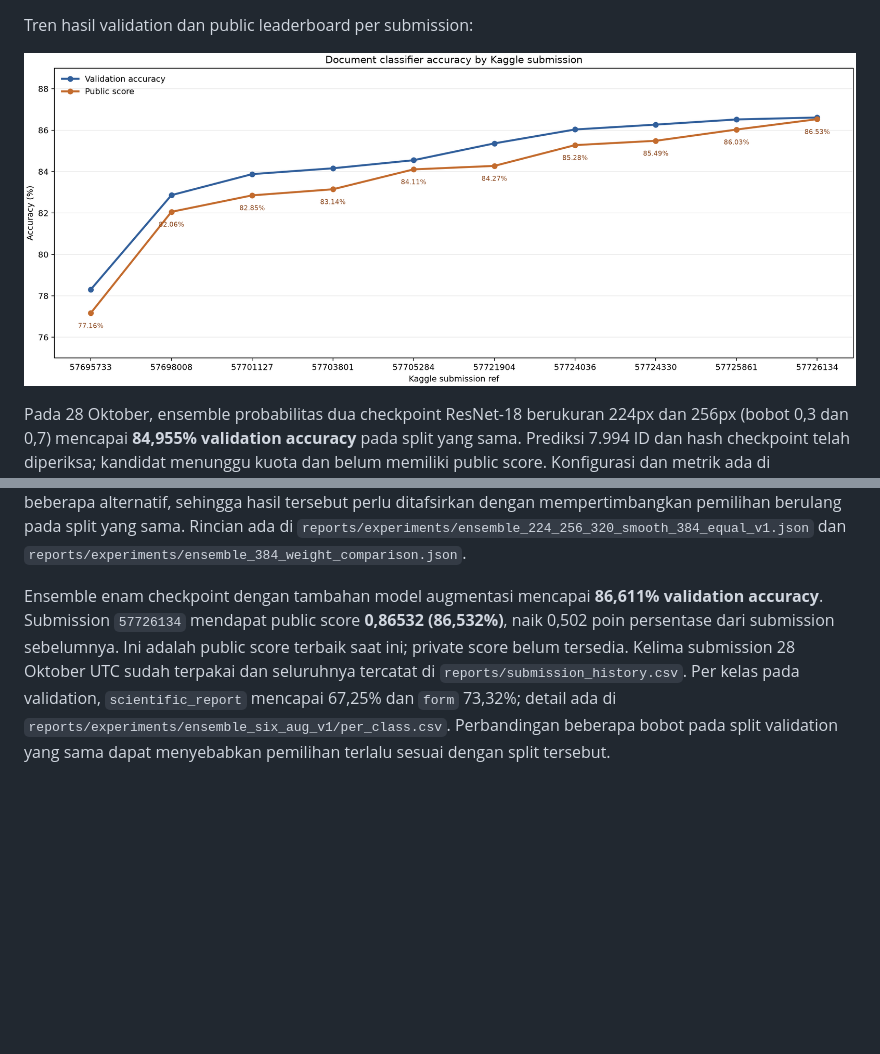
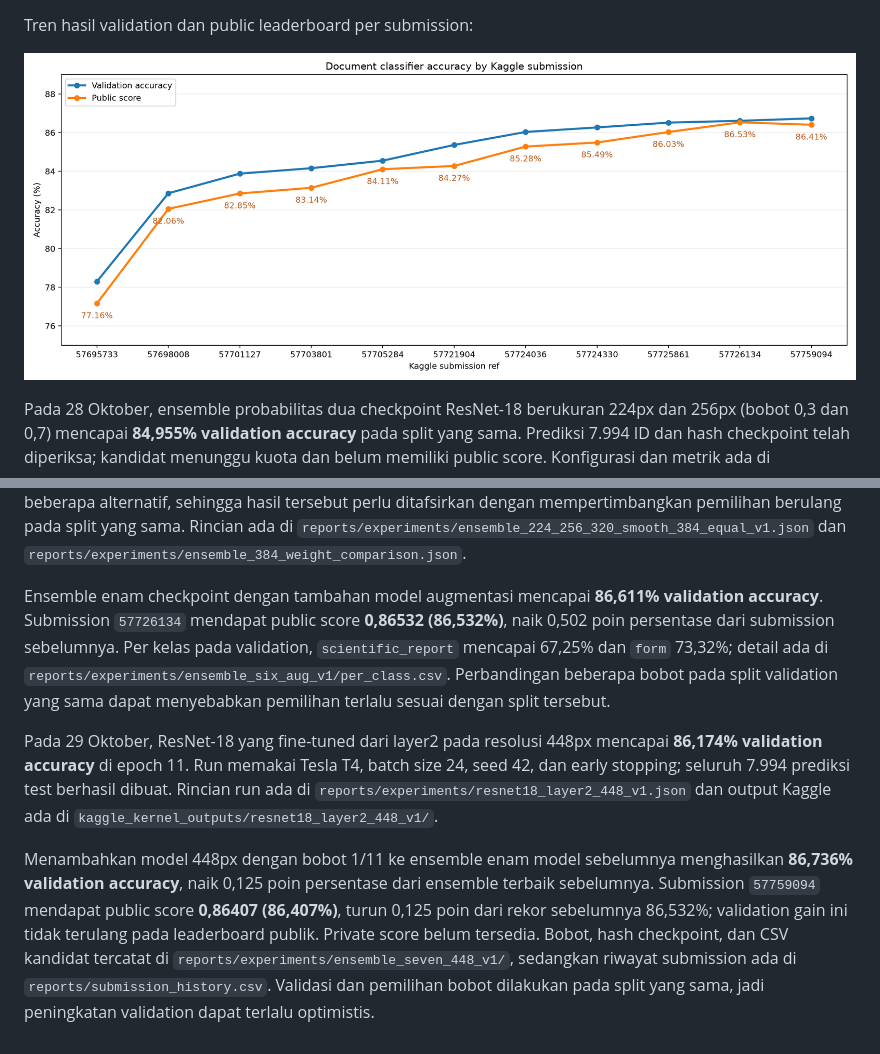
Before and after one commit to kkafi09/sml-cnn-model, a Markdown page: README.md, 2 parts joined by grey strips. GitHub-like rendering; pictures changed too: reports/figures/submission_progress.png; blank space fills up the shorter version.

Commit message:
Record 448px ensemble experiment and Kaggle result

```diff
--- a/README.md
+++ b/README.md
@@ -188,4 +188,8 @@ Analisis per kelas untuk ensemble empat checkpoint menunjukkan validation `scien
 
 Ensemble lima checkpoint yang menambahkan model 384px mencapai **86,518% validation accuracy**; submission `57725861` mendapat public score **0,86030 (86,030%)**, meningkat 0,543 poin dari public best sebelumnya. Bobot dipilih dari empat kombinasi pada validation, dengan selisih terbaik satu gambar terhadap beberapa alternatif, sehingga hasil tersebut perlu ditafsirkan dengan mempertimbangkan pemilihan berulang pada split yang sama. Rincian ada di `reports/experiments/ensemble_224_256_320_smooth_384_equal_v1.json` dan `reports/experiments/ensemble_384_weight_comparison.json`.
 
-Ensemble enam checkpoint dengan tambahan model augmentasi mencapai **86,611% validation accuracy**. Submission `57726134` mendapat public score **0,86532 (86,532%)**, naik 0,502 poin persentase dari submission sebelumnya. Ini adalah public score terbaik saat ini; private score belum tersedia. Kelima submission 28 Oktober UTC sudah terpakai dan seluruhnya tercatat di `reports/submission_history.csv`. Per kelas pada validation, `scientific_report` mencapai 67,25% dan `form` 73,32%; detail ada di `reports/experiments/ensemble_six_aug_v1/per_class.csv`. Perbandingan beberapa bobot pada split validation yang sama dapat menyebabkan pemilihan terlalu sesuai dengan split tersebut.
+Ensemble enam checkpoint dengan tambahan model augmentasi mencapai **86,611% validation accuracy**. Submission `57726134` mendapat public score **0,86532 (86,532%)**, naik 0,502 poin persentase dari submission sebelumnya. Per kelas pada validation, `scientific_report` mencapai 67,25% dan `form` 73,32%; detail ada di `reports/experiments/ensemble_six_aug_v1/per_class.csv`. Perbandingan beberapa bobot pada split validation yang sama dapat menyebabkan pemilihan terlalu sesuai dengan split tersebut.
+
+Pada 29 Oktober, ResNet-18 yang fine-tuned dari layer2 pada resolusi 448px mencapai **86,174% validation accuracy** di epoch 11. Run memakai Tesla T4, batch size 24, seed 42, dan early stopping; seluruh 7.994 prediksi test berhasil dibuat. Rincian run ada di `reports/experiments/resnet18_layer2_448_v1.json` dan output Kaggle ada di `kaggle_kernel_outputs/resnet18_layer2_448_v1/`.
+
+Menambahkan model 448px dengan bobot 1/11 ke ensemble enam model sebelumnya menghasilkan **86,736% validation accuracy**, naik 0,125 poin persentase dari ensemble terbaik sebelumnya. Submission `57759094` mendapat public score **0,86407 (86,407%)**, turun 0,125 poin dari rekor sebelumnya 86,532%; validation gain ini tidak terulang pada leaderboard publik. Private score belum tersedia. Bobot, hash checkpoint, dan CSV kandidat tercatat di `reports/experiments/ensemble_seven_448_v1/`, sedangkan riwayat submission ada di `reports/submission_history.csv`. Validasi dan pemilihan bobot dilakukan pada split yang sama, jadi peningkatan validation dapat terlalu optimistis.
```
Also changed, not shown: 7 other files.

- [Work to complete]: Among the lines of the data above, some may hold the word "json"; report how many, as a single number.

- [Answer section]: 2